# [PROBLEM]
Scan the data below for lines containing the string "mechanisms" and give only how many there are.

(RECORDS SHOWN begins)

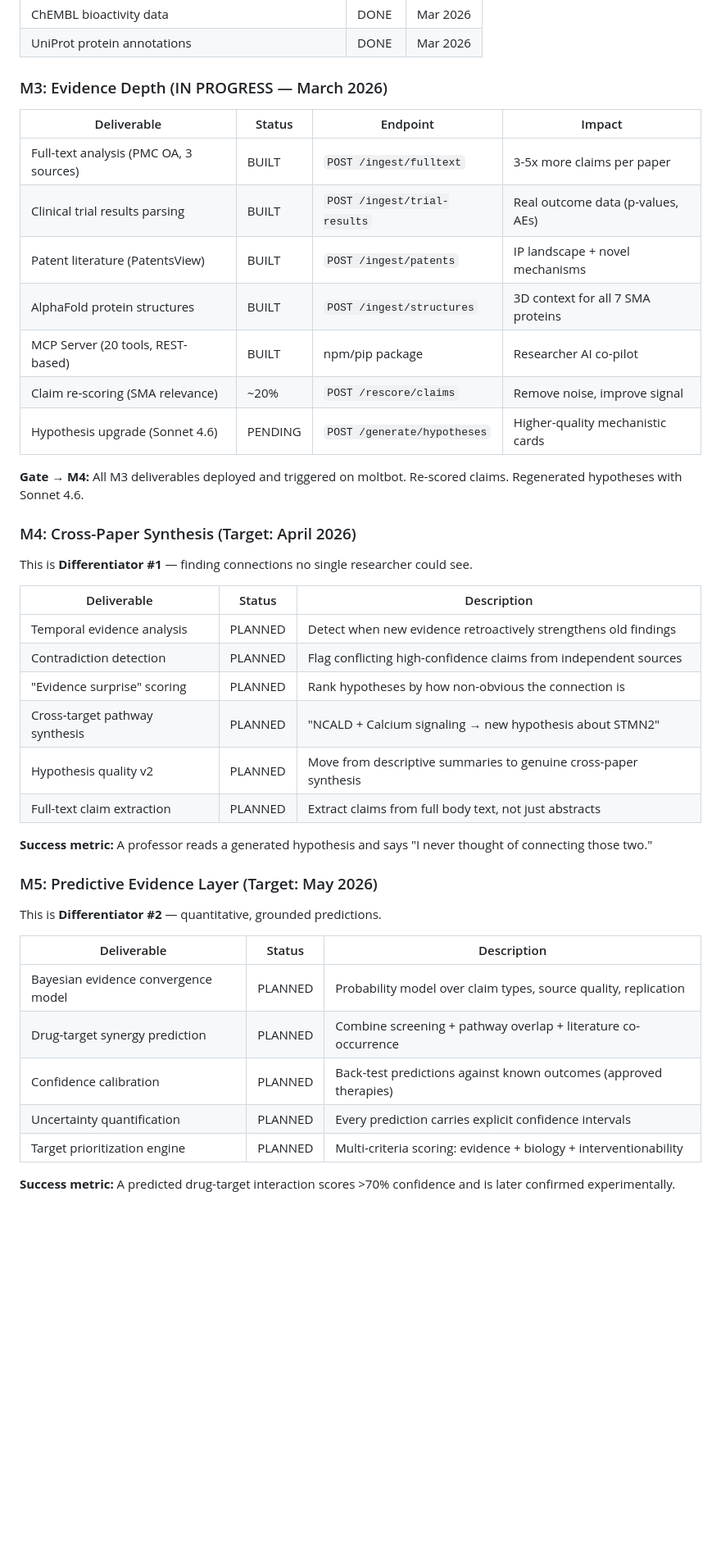
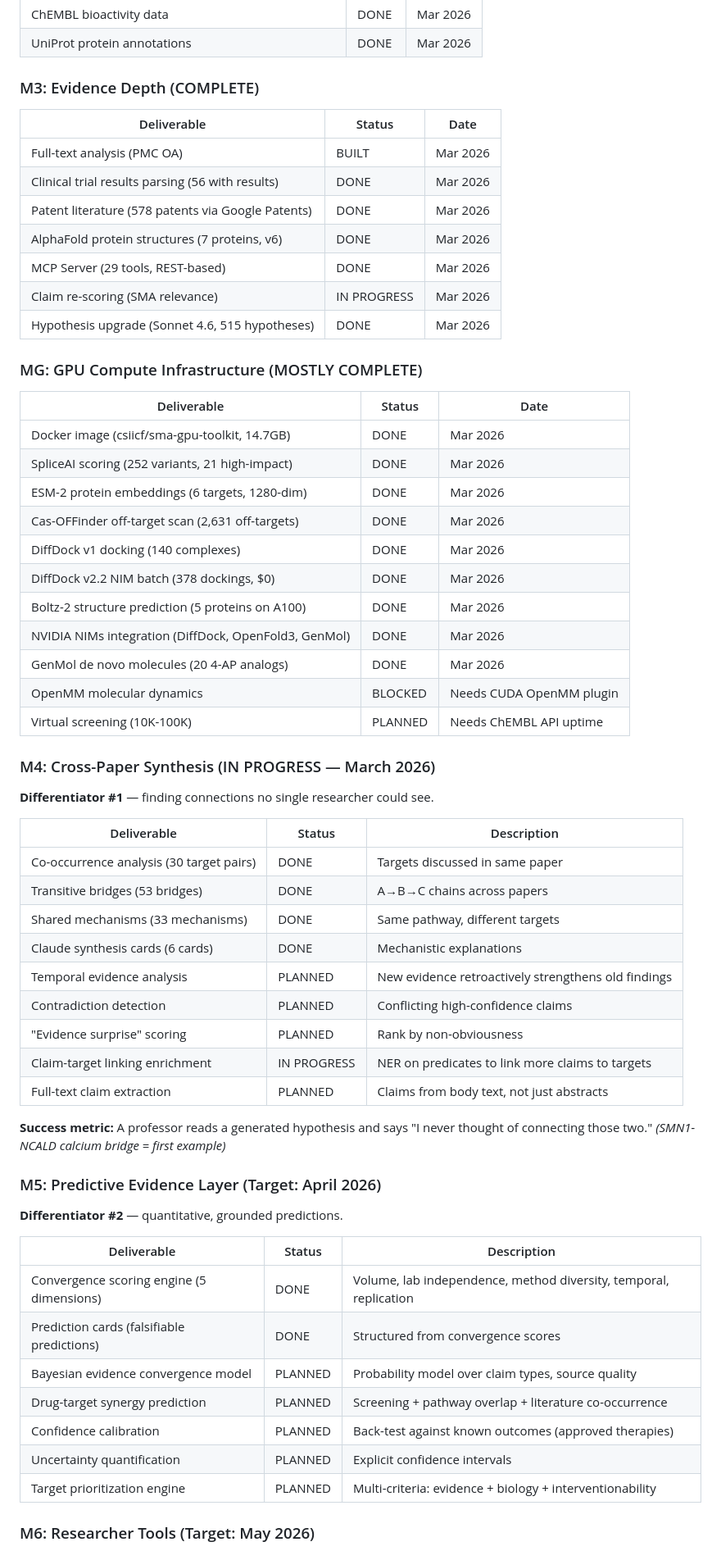
Before and after one commit to Bryzant-Labs/sma-platform, a Markdown page: docs/ROADMAP.md, the part around one of its changes. Shown at 82% size. GitHub-like rendering; blank space fills up the shorter version.

```diff
--- a/docs/ROADMAP.md
+++ b/docs/ROADMAP.md
@@ -34,46 +34,65 @@
 | ChEMBL bioactivity data | DONE | Mar 2026 |
 | UniProt protein annotations | DONE | Mar 2026 |
 
-### M3: Evidence Depth (IN PROGRESS — March 2026)
+### M3: Evidence Depth (COMPLETE)
 
-| Deliverable | Status | Endpoint | Impact |
-|------------|--------|----------|--------|
-| Full-text analysis (PMC OA, 3 sources) | BUILT | `POST /ingest/fulltext` | 3-5x more claims per paper |
-| Clinical trial results parsing | BUILT | `POST /ingest/trial-results` | Real outcome data (p-values, AEs) |
-| Patent literature (PatentsView) | BUILT | `POST /ingest/patents` | IP landscape + novel mechanisms |
-| AlphaFold protein structures | BUILT | `POST /ingest/structures` | 3D context for all 7 SMA proteins |
-| MCP Server (20 tools, REST-based) | BUILT | npm/pip package | Researcher AI co-pilot |
-| Claim re-scoring (SMA relevance) | ~20% | `POST /rescore/claims` | Remove noise, improve signal |
-| Hypothesis upgrade (Sonnet 4.6) | PENDING | `POST /generate/hypotheses` | Higher-quality mechanistic cards |
+| Deliverable | Status | Date |
+|------------|--------|------|
+| Full-text analysis (PMC OA) | BUILT | Mar 2026 |
+| Clinical trial results parsing (56 with results) | DONE | Mar 2026 |
+| Patent literature (578 patents via Google Patents) | DONE | Mar 2026 |
+| AlphaFold protein structures (7 proteins, v6) | DONE | Mar 2026 |
+| MCP Server (29 tools, REST-based) | DONE | Mar 2026 |
+| Claim re-scoring (SMA relevance) | IN PROGRESS | Mar 2026 |
+| Hypothesis upgrade (Sonnet 4.6, 515 hypotheses) | DONE | Mar 2026 |
 
-**Gate → M4:** All M3 deliverables deployed and triggered on moltbot. Re-scored claims. Regenerated hypotheses with Sonnet 4.6.
+### MG: GPU Compute Infrastructure (MOSTLY COMPLETE)
 
-### M4: Cross-Paper Synthesis (Target: April 2026)
+| Deliverable | Status | Date |
+|------------|--------|------|
+| Docker image (csiicf/sma-gpu-toolkit, 14.7GB) | DONE | Mar 2026 |
+| SpliceAI scoring (252 variants, 21 high-impact) | DONE | Mar 2026 |
+| ESM-2 protein embeddings (6 targets, 1280-dim) | DONE | Mar 2026 |
+| Cas-OFFinder off-target scan (2,631 off-targets) | DONE | Mar 2026 |
+| DiffDock v1 docking (140 complexes) | DONE | Mar 2026 |
+| DiffDock v2.2 NIM batch (378 dockings, $0) | DONE | Mar 2026 |
+| Boltz-2 structure prediction (5 proteins on A100) | DONE | Mar 2026 |
+| NVIDIA NIMs integration (DiffDock, OpenFold3, GenMol) | DONE | Mar 2026 |
+| GenMol de novo molecules (20 4-AP analogs) | DONE | Mar 2026 |
+| OpenMM molecular dynamics | BLOCKED | Needs CUDA OpenMM plugin |
+| Virtual screening (10K-100K) | PLANNED | Needs ChEMBL API uptime |
 
-This is **Differentiator #1** — finding connections no single researcher could see.
+### M4: Cross-Paper Synthesis (IN PROGRESS — March 2026)
+
+**Differentiator #1** — finding connections no single researcher could see.
 
 | Deliverable | Status | Description |
 |------------|--------|-------------|
-| Temporal evidence analysis | PLANNED | Detect when new evidence retroactively strengthens old findings |
-| Contradiction detection | PLANNED | Flag conflicting high-confidence claims from independent sources |
-| "Evidence surprise" scoring | PLANNED | Rank hypotheses by how non-obvious the connection is |
-| Cross-target pathway synthesis | PLANNED | "NCALD + Calcium signaling → new hypothesis about STMN2" |
-| Hypothesis quality v2 | PLANNED | Move from descriptive summaries to genuine cross-paper synthesis |
-| Full-text claim extraction | PLANNED | Extract claims from full body text, not just abstracts |
+| Co-occurrence analysis (30 target pairs) | DONE | Targets discussed in same paper |
+| Transitive bridges (53 bridges) | DONE | A→B→C chains across papers |
+| Shared mechanisms (33 mechanisms) | DONE | Same pathway, different targets |
+| Claude synthesis cards (6 cards) | DONE | Mechanistic explanations |
+| Temporal evidence analysis | PLANNED | New evidence retroactively strengthens old findings |
+| Contradiction detection | PLANNED | Conflicting high-confidence claims |
+| "Evidence surprise" scoring | PLANNED | Rank by non-obviousness |
+| Claim-target linking enrichment | IN PROGRESS | NER on predicates to link more claims to targets |
+| Full-text claim extraction | PLANNED | Claims from body text, not just abstracts |
 
-**Success metric:** A professor reads a generated hypothesis and says "I never thought of connecting those two."
+**Success metric:** A professor reads a generated hypothesis and says "I never thought of connecting those two." *(SMN1-NCALD calcium bridge = first example)*
 
-### M5: Predictive Evidence Layer (Target: May 2026)
+### M5: Predictive Evidence Layer (Target: April 2026)
 
-This is **Differentiator #2** — quantitative, grounded predictions.
+**Differentiator #2** — quantitative, grounded predictions.
 
 | Deliverable | Status | Description |
 |------------|--------|-------------|
-| Bayesian evidence convergence model | PLANNED | Probability model over claim types, source quality, replication |
-| Drug-target synergy prediction | PLANNED | Combine screening + pathway overlap + literature co-occurrence |
-| Confidence calibration | PLANNED | Back-test predictions against known outcomes (approved therapies) |
-| Uncertainty quantification | PLANNED | Every prediction carries explicit confidence intervals |
-| Target prioritization engine | PLANNED | Multi-criteria scoring: evidence + biology + interventionability |
+| Convergence scoring engine (5 dimensions) | DONE | Volume, lab independence, method diversity, temporal, replication |
+| Prediction cards (falsifiable predictions) | DONE | Structured from convergence scores |
+| Bayesian evidence convergence model | PLANNED | Probability model over claim types, source quality |
+| Drug-target synergy prediction | PLANNED | Screening + pathway overlap + literature co-occurrence |
+| Confidence calibration | PLANNED | Back-test against known outcomes (approved therapies) |
+| Uncertainty quantification | PLANNED | Explicit confidence intervals |
+| Target prioritization engine | PLANNED | Multi-criteria: evidence + biology + interventionability |
 
-**Success metric:** A predicted drug-target interaction scores >70% confidence and is later confirmed experimentally.
+### M6: Researcher Tools (Target: May 2026)
 
```
Also changed, not shown: other parts of docs/ROADMAP.md (+59 -59 lines).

(RECORDS SHOWN ends)

# [EXERCISE OUTPUT]
2